If you are worried you may have an ectopic, please register at www.hcgexpert.in . We will help you to monitor your pregnancy and to rule out an ectopic .
Another blood test which can be helpful is a serum progesterone level, which is low ( less than 15 ng/ml) in patients with ectopic pregnancies, as compared to normal pregnancies.
Confirming the diagnosis
Sometimes, differentiating between an ectopic pregnancy and an early miscarriage can be difficult. In these cases, if a curettage shows that there is no pregnancy tissue in the uterus (as tested by histopathologic examination) then an ectopic is suspected. The diagnosis can be confirmed by laparoscopy, if needed, which shows that the pregnancy is in the tubes, where it appears as a dark bluish bulge.
Early diagnosis helps
The major benefit of early diagnosis is that with early treatment it is possible to save the tube, thus preserving fertility and increasing the chances of a normal pregnancy in the future. If the ectopic is very early and the HCG levels low, one can choose to simply wait and watch.
Often, the HCG levels will fall, meaning that the pregnancy is being reabsorbed by the body on its own and no treatment is needed. Medical treatment is also possible. This involves the use of the anti-cancer drug, methotrexate, which acts on the rapidly dividing cells of the tubal pregnancy and kills them, thus preventing the pregnancy from growing further. After giving an intramuscular injection of methotrexate, the beta HCG levels need to be monitored regularly, to ensure they are falling, till they decline to zero.
This confirms that the pregnancy has been successfully destroyed. If the diagnosis is made early, methotrexate treatment of ectopic pregnancies is very successful.
Ultrasound - guided treatment

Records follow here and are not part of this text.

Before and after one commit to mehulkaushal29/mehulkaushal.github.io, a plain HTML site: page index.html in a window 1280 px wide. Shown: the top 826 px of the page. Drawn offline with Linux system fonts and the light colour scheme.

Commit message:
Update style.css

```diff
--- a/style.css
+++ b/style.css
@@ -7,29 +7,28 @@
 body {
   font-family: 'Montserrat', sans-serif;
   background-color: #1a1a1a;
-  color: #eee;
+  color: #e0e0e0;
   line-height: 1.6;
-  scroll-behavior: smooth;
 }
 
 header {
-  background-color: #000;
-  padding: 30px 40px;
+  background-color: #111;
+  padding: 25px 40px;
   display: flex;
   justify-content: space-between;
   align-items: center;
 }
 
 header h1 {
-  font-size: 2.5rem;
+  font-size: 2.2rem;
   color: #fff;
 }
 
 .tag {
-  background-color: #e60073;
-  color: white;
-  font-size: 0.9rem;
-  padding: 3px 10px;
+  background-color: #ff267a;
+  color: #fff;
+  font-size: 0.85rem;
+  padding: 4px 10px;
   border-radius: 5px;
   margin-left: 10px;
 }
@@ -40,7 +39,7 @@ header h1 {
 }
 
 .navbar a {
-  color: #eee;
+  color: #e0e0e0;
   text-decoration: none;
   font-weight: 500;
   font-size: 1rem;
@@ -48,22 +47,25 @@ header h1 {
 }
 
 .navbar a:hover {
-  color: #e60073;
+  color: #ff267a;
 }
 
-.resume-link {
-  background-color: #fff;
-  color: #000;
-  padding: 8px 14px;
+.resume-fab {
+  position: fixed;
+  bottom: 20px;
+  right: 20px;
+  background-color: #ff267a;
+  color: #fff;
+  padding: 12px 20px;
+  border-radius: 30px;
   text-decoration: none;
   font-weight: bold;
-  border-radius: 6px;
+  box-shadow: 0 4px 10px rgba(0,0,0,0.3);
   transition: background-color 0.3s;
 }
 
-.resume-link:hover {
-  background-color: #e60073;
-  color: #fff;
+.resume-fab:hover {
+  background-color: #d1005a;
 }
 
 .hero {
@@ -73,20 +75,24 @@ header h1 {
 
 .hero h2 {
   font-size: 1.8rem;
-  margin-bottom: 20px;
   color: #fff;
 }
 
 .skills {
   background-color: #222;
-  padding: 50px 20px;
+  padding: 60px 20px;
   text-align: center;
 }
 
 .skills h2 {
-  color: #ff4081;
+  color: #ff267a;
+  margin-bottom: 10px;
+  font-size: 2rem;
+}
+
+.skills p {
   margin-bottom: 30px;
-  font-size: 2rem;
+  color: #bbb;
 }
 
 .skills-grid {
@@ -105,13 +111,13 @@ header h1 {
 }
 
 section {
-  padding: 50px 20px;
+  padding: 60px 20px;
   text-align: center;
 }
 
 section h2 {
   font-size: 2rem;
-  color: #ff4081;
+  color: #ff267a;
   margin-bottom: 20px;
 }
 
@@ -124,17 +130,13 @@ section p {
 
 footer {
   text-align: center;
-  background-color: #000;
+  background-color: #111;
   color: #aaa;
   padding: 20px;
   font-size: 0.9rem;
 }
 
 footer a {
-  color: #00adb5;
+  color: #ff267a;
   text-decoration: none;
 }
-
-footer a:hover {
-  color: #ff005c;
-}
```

This is also useful for treating tubal pregnancies which have not ruptured. This involves the injection of the toxic chemical, potassium chloride , into the fetus in the tube under ultrasound - guidance. This kills the pregnancy tissue, allowing the body to reabsorb it.
Surgical treatment for early tubal pregnancies can be done through the laparoscope as well; with salpingotomy, the pregnancy can be selectively removed and the tube saved.

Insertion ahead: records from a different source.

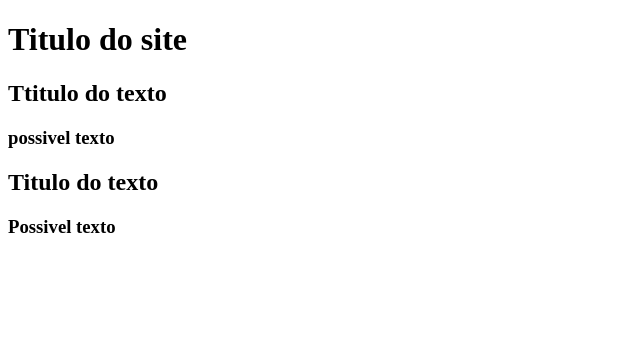
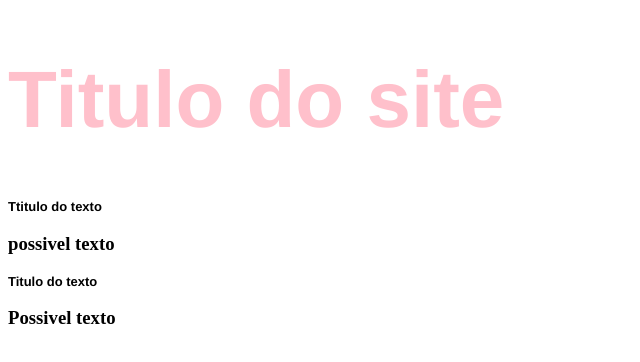
Before and after one commit to italocks/Treino, a plain HTML site: page Site/index.html in a window 1280 px wide. Shown: the whole page, without its empty margins (0-640 px from the left). Drawn offline with Linux system fonts and the light colour scheme.

Commit message:
adicionei alguns estilos e cores

```diff
--- a/Site/Estilos/style.css
+++ b/Site/Estilos/style.css
@@ -1,3 +1,17 @@
 . {
     font-family: Impact, Haettenschweiler, 'Arial Narrow Bold', sans-serif;
 }
+
+h1 {
+    font-family: 'Franklin Gothic Medium', 'Arial Narrow', Arial, sans-serif;
+    color: pink;
+    position: relative;
+    font-size: 80px;
+}
+
+h2 {
+    font-family: 'Franklin Gothic Medium', 'Arial Narrow', Arial, sans-serif;
+    color: black;
+    position: relative;
+    font-size: small;
+}
```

If the tube has ruptured, and blood has collected in the abdomen, then emergency surgery is needed. In these cases the tube is often so badly damaged, that it has to be removed entirely. When this occurs, a couple not only mourns the loss of a pregnancy, but also the possible loss or reduction in their fertility. This sense of loss is accompanied by the discomfort and anxiety of having had an emergency operation.

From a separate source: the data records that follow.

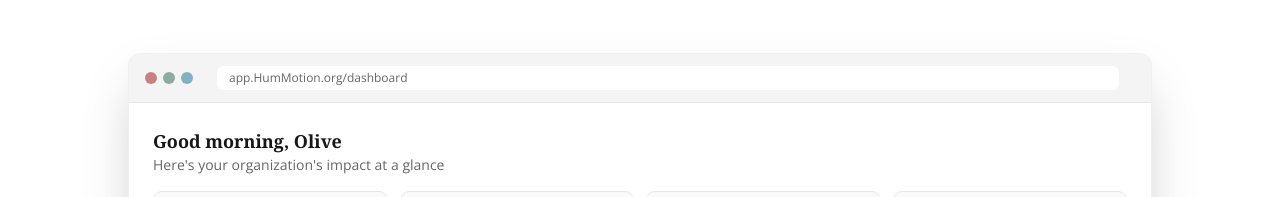
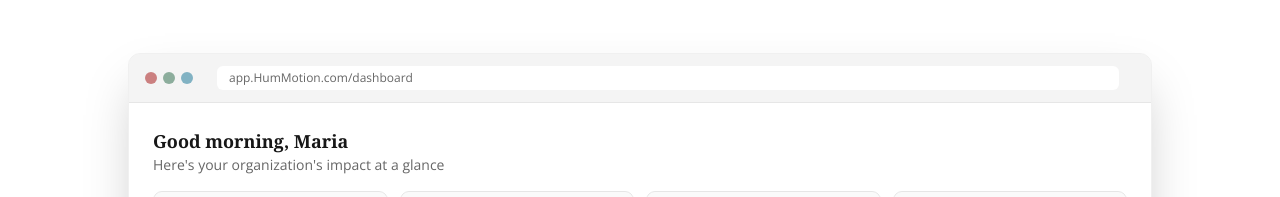
Before and after one commit to Lillyvettee/FormFlow, a React (Vite) app in the folder client/: page / in a window 1280 px wide. Shown: the part 755-952 px from the top of the page. Built offline with nearby package versions, Linux system fonts and the light colour scheme; a web font is replaced by a local one.

Commit message:
update name

```diff
--- a/client/src/pages/landing.tsx
+++ b/client/src/pages/landing.tsx
@@ -212,7 +212,7 @@ export default function LandingPage() {
                 </div>
                 <div className="flex-1 mx-4 h-6 bg-background rounded-md flex items-center px-3">
                   <span className="text-xs text-muted-foreground">
-                    app.HumMotion.org/dashboard
+                    app.HumMotion.com/dashboard
                   </span>
                 </div>
               </div>
@@ -221,7 +221,7 @@ export default function LandingPage() {
                 <div className="flex items-center justify-between">
                   <div>
                     <p className="font-serif font-bold text-lg">
-                      Good morning, Olive{" "}
+                      Good morning, Maria{" "}
                     </p>
                     <p className="text-sm text-muted-foreground">
                       Here's your organization's impact at a glance
```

What about the chances of getting pregnant after an ectopic pregnancy?
Because tubal disease usually damages both sides, the chances of being infertile are increased. Also, the risk of a repeat ectopic pregnancy are increased even if the other tube seems normal. However, about 60% of women who have had a tubal pregnancy the first time will have a normal pregnancy the next time without further treatment. Early testing during pregnancy to rule out a repeat ectopic is essential!
If pregnancy does not occur within about a year of trying, then treatment is needed. Treatment options for fertility will depend upon what surgery was done for the ectopic pregnancy; and what the condition of the other tube is. Often, a second look laparoscopy is needed, to assess tubal status. Options may include: ovulation induction; tubal surgery; laparoscopic surgery; and often IVF.
Having had an unsuccessful outcome the first time makes getting pregnant very stressful - especially if the tubal pregnancy ended in a rupture. However, with the right treatment, chances of having a baby are quite good - after all, the fact an ectopic pregnancy occurred means that the eggs and sperms are good!